British Coal announced in March that the enhanced redundancy terms would continue until the end of 1993.  The shafts were prepared for abandonment and then filled with limestone chippings with concrete plugs covering the insets as well as the sumps.  Concrete caps completed the shaft fill and a drainage pipe for air/gas extends above the concrete cap, and iron railings, painted green, some 6’ 6” (2m) high surround the No1 and No2 shaft sites. 
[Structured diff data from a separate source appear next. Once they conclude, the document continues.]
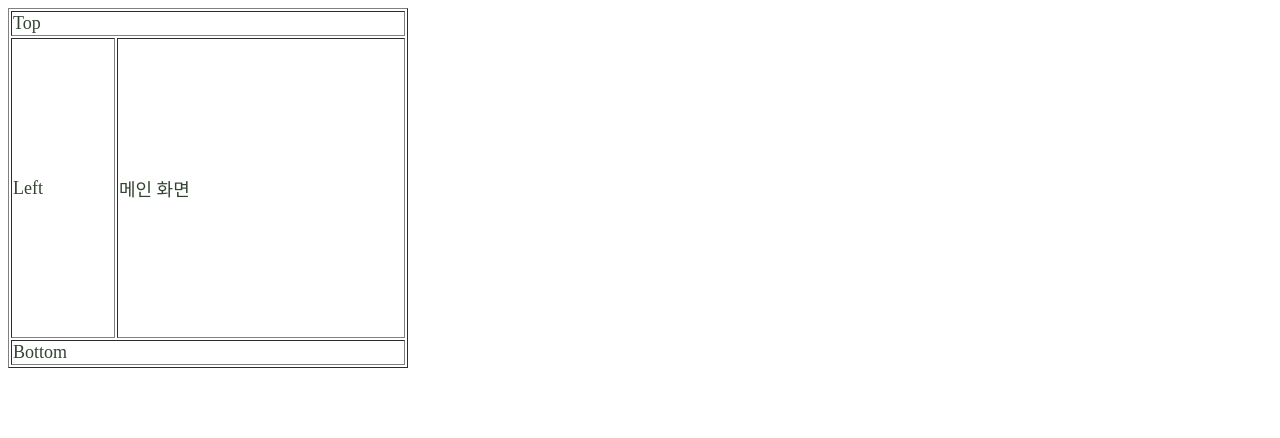
Repository: hyyrim/WebStudy
Page: http://localhost/WebApp19/Main.jsp
The author's editor kept a copy of each file at every save. The page is drawn from the files as they stood at one save, then again after the next save.
The browser window is 1280 px wide. The pictures show the whole page.
The page is served by Tomcat 9. Other server files are loaded and not shown.

Above is the page before, as saved 2021-05-20 07:39:12.

### WebApp19/WebContent/Main.jsp
<%@ page contentType="text/html; charset=UTF-8"%>
<!DOCTYPE html>
<html>
<head>
<meta charset="UTF-8">
<title>Main.jsp</title>
<link rel="stylesheet" type="text/css" href="css/main.css">

</head>
<body style="font-size: 9pt;">

<div>
	<table style="width: 400px;" border="1">
		<tr>
			<td colspan="2">
				Top
			</td>
		</tr>
		<tr style="height: 300px;">
			<td style="width: 100px;">
				Left
			</td>
			<td>
				메인 화면
			</td>
		</tr>
		<tr>
			<td colspan="2">
				Bottom
			</td>
		</tr>
	</table>
</div>

</body>
</html>

### WebApp19/WebContent/css/main.css
@charset "UTF-8";

body, p, div, span, input, table, th, td, select
{
	font-size: 18px;
	font-family: 맑은 고딕;
	color: #343;


}

.control
{
	border: 1px solid gray;
	border-radius: 3px;
}

.table
{
	border-collapse: collapse;
	width: 100%;
}


.table th, .table td
{
	border: 1px solid gray;
	border-left: 0px;
	border-right: 0px;
	padding: 3px;
	line-height: 150%;
}

.table th
{
	font-weight: bold;
	background-color: #EEE;
}


.btn
{
	font-weight: bold;
}

.btn:hover
{
	color: orange;
	background-color: #778877;
}

### WebApp19/WebContent/Top.jsp
<%@ page contentType="text/html; charset=UTF-8"%>
<!DOCTYPE html>
<html>
<head>
<meta charset="UTF-8">
<title>Top.jsp</title>
</head>
<body>

상단 메뉴<br>
<a href="">로그인</a> | <a href="">회원가입</a> | <a href="">정보확인</a>


</body>
</html>

After the next save:
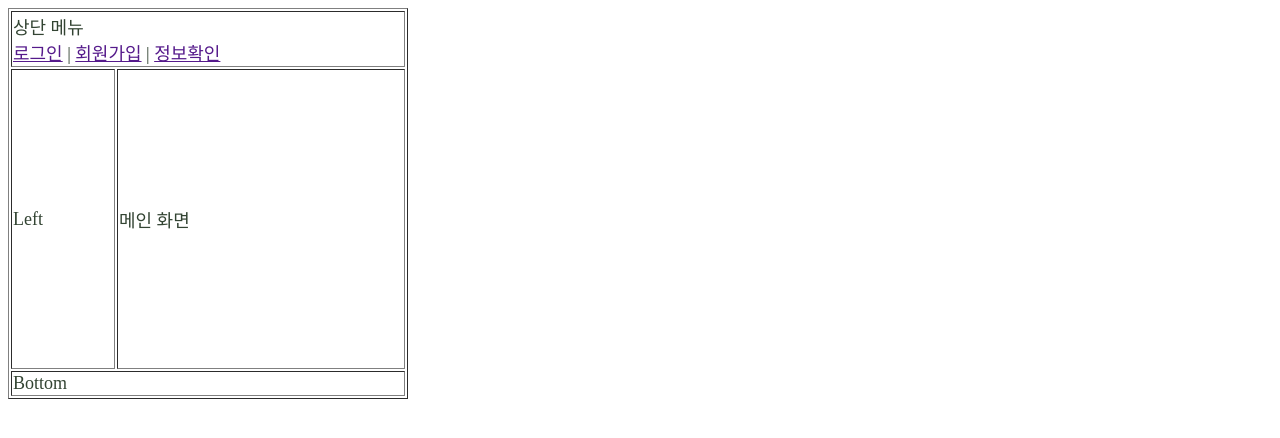
Saved 30 s later.
--- a/WebApp19/WebContent/Main.jsp
+++ b/WebApp19/WebContent/Main.jsp
@@ -13,7 +13,8 @@
 	<table style="width: 400px;" border="1">
 		<tr>
 			<td colspan="2">
-				Top
+				<!-- Top -->
+				<jsp:include page="Top.jsp" flush="false"></jsp:include>
 			</td>
 		</tr>
 		<tr style="height: 300px;">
Self-set trees and bushes have grown within the railings. The old Silver Hill shaft, used for pumping and known as Coopers is situated just behind the wooden fencing to part of the Country Park area and a small circular mound in the long grass is apparent with a thick concrete post sticking up, the only reminder of the whereabouts of the shaft. Details of that shaft fill are unknown to me. I remember in 1954 assisting in measuring the water levels at pumping and rest levels and depth to the silt. A platform part way down the shaft housed the electrics etc for the submersible pump and on one occasion one of the fitters / electricians? lost a finger when lining up the holes of the apparatus whilst doing maintenance work when the housing slipped. The water originating from the old pits in the upper Meden Valley and flowing down the old sough was used in the Coal Preparation Plant. Any surplus water around 25 gallons per minute was pumped to the surface at No1 shaft, static head 385m from Yard seam horizon, and discharged into a tributary of the River Meden. There were connections underground to Pleasley at Deep Hard level and Sutton at Piper / Deep Hard horizon.

MonumentI was invited to attend the ceremony when a statue of a miner was unveiled in 2005 at the highest point of the dirt tip (and Nottinghamshire) as a dedication to all Nottinghamshire miners of the past and present. I was proud that I was instrumental with David Clarke MBE the Mining Records Officer in finding the correct starting and finishing dates of the Nottinghamshire collieries chosen to be depicted on the bronze nameplate beneath the statue. The bronze plate was stolen in 2007!!  It was replaced later but in cast-iron, however some vandalism was done afterwards by some unscrupulous person who tried to cut off part of the oil lamp!

Distance from Top Hard to Deep Hard 220m, from Deep Hard to Piper 9m, Piper to Low Main (or Tupton or Furnace) 52m, Low Main to Threequarter 5.5m, Threequarter to Yard 39.5m and from Yard to Blackshale (or Silkstone) 18.3m.